* **TASK REQUIREMENTS**:
An exact copy of every entry is needed, with no images.

* **EXCERPTED RECORDS**:
● ● ●

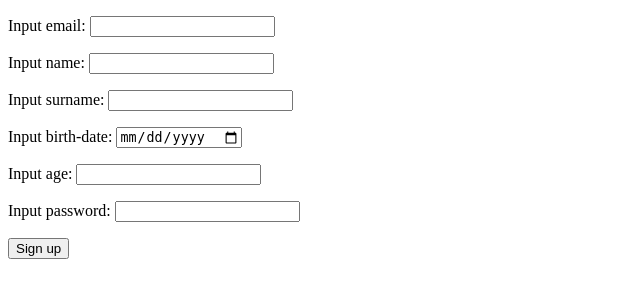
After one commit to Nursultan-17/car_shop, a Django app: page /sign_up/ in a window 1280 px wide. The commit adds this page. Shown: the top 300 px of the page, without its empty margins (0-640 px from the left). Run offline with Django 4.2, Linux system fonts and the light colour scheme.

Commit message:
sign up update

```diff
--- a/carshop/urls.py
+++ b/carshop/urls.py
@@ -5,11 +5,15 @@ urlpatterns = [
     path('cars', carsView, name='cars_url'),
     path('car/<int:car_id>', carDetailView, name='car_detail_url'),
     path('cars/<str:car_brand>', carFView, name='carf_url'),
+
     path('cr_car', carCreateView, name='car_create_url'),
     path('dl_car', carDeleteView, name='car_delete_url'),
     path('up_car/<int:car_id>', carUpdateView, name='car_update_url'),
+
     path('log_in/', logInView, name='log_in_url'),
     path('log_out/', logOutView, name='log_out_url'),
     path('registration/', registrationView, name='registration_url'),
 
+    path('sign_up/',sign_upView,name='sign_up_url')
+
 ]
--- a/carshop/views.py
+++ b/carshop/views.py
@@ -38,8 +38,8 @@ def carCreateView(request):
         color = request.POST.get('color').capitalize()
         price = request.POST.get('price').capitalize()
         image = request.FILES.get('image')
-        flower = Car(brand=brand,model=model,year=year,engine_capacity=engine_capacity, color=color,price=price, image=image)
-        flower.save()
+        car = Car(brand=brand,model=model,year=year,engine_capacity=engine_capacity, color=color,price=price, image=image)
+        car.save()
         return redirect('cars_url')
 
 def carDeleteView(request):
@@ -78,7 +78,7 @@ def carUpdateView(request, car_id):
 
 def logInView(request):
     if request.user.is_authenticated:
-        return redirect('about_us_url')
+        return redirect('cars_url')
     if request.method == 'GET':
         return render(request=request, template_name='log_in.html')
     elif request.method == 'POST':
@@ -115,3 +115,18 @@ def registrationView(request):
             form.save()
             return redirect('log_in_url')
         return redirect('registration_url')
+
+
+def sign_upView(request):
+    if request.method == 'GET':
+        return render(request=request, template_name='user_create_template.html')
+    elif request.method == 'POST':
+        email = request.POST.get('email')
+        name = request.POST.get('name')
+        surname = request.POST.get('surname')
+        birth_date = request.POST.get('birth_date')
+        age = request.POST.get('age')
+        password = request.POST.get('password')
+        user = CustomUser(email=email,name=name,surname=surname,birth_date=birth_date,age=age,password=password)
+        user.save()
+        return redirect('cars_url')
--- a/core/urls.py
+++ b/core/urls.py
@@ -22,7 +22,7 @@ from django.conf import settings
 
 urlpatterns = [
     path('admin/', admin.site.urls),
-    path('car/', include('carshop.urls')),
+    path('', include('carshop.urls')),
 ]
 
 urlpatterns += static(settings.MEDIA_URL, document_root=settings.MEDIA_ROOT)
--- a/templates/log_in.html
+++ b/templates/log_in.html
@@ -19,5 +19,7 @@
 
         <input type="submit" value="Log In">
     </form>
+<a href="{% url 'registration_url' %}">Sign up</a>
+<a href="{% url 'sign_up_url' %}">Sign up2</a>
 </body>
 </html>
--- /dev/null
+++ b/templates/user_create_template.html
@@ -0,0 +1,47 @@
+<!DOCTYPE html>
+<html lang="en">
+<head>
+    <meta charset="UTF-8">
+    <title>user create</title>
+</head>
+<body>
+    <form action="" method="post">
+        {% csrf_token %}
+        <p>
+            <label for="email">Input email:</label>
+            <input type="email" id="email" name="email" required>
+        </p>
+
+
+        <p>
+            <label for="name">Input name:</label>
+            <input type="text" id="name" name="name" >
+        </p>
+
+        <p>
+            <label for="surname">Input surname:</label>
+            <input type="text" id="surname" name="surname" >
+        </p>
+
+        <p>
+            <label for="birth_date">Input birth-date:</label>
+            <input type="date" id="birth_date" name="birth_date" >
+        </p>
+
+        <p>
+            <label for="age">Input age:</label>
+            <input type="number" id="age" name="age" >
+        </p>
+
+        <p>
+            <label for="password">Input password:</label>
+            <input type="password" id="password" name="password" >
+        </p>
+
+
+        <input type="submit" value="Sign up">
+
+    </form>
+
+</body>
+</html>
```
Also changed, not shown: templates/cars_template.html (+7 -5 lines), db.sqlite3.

● ● ●

* **THE COMPLETED TASK**:
After one commit to Nursultan-17/car_shop, a Django app: page /sign_up/ in a window 1280 px wide. The commit adds this page. Shown: the top 300 px of the page, without its empty margins (0-640 px from the left). Run offline with Django 4.2, Linux system fonts and the light colour scheme.

Commit message:
sign up update

```diff
--- a/carshop/urls.py
+++ b/carshop/urls.py
@@ -5,11 +5,15 @@ urlpatterns = [
     path('cars', carsView, name='cars_url'),
     path('car/<int:car_id>', carDetailView, name='car_detail_url'),
     path('cars/<str:car_brand>', carFView, name='carf_url'),
+
     path('cr_car', carCreateView, name='car_create_url'),
     path('dl_car', carDeleteView, name='car_delete_url'),
     path('up_car/<int:car_id>', carUpdateView, name='car_update_url'),
+
     path('log_in/', logInView, name='log_in_url'),
     path('log_out/', logOutView, name='log_out_url'),
     path('registration/', registrationView, name='registration_url'),
 
+    path('sign_up/',sign_upView,name='sign_up_url')
+
 ]
--- a/carshop/views.py
+++ b/carshop/views.py
@@ -38,8 +38,8 @@ def carCreateView(request):
         color = request.POST.get('color').capitalize()
         price = request.POST.get('price').capitalize()
         image = request.FILES.get('image')
-        flower = Car(brand=brand,model=model,year=year,engine_capacity=engine_capacity, color=color,price=price, image=image)
-        flower.save()
+        car = Car(brand=brand,model=model,year=year,engine_capacity=engine_capacity, color=color,price=price, image=image)
+        car.save()
         return redirect('cars_url')
 
 def carDeleteView(request):
@@ -78,7 +78,7 @@ def carUpdateView(request, car_id):
 
 def logInView(request):
     if request.user.is_authenticated:
-        return redirect('about_us_url')
+        return redirect('cars_url')
     if request.method == 'GET':
         return render(request=request, template_name='log_in.html')
     elif request.method == 'POST':
@@ -115,3 +115,18 @@ def registrationView(request):
             form.save()
             return redirect('log_in_url')
         return redirect('registration_url')
+
+
+def sign_upView(request):
+    if request.method == 'GET':
+        return render(request=request, template_name='user_create_template.html')
+    elif request.method == 'POST':
+        email = request.POST.get('email')
+        name = request.POST.get('name')
+        surname = request.POST.get('surname')
+        birth_date = request.POST.get('birth_date')
+        age = request.POST.get('age')
+        password = request.POST.get('password')
+        user = CustomUser(email=email,name=name,surname=surname,birth_date=birth_date,age=age,password=password)
+        user.save()
+        return redirect('cars_url')
--- a/core/urls.py
+++ b/core/urls.py
@@ -22,7 +22,7 @@ from django.conf import settings
 
 urlpatterns = [
     path('admin/', admin.site.urls),
-    path('car/', include('carshop.urls')),
+    path('', include('carshop.urls')),
 ]
 
 urlpatterns += static(settings.MEDIA_URL, document_root=settings.MEDIA_ROOT)
--- a/templates/log_in.html
+++ b/templates/log_in.html
@@ -19,5 +19,7 @@
 
         <input type="submit" value="Log In">
     </form>
+<a href="{% url 'registration_url' %}">Sign up</a>
+<a href="{% url 'sign_up_url' %}">Sign up2</a>
 </body>
 </html>
--- /dev/null
+++ b/templates/user_create_template.html
@@ -0,0 +1,47 @@
+<!DOCTYPE html>
+<html lang="en">
+<head>
+    <meta charset="UTF-8">
+    <title>user create</title>
+</head>
+<body>
+    <form action="" method="post">
+        {% csrf_token %}
+        <p>
+            <label for="email">Input email:</label>
+            <input type="email" id="email" name="email" required>
+        </p>
+
+
+        <p>
+            <label for="name">Input name:</label>
+            <input type="text" id="name" name="name" >
+        </p>
+
+        <p>
+            <label for="surname">Input surname:</label>
+            <input type="text" id="surname" name="surname" >
+        </p>
+
+        <p>
+            <label for="birth_date">Input birth-date:</label>
+            <input type="date" id="birth_date" name="birth_date" >
+        </p>
+
+        <p>
+            <label for="age">Input age:</label>
+            <input type="number" id="age" name="age" >
+        </p>
+
+        <p>
+            <label for="password">Input password:</label>
+            <input type="password" id="password" name="password" >
+        </p>
+
+
+        <input type="submit" value="Sign up">
+
+    </form>
+
+</body>
+</html>
```
Also changed, not shown: templates/cars_template.html (+7 -5 lines), db.sqlite3.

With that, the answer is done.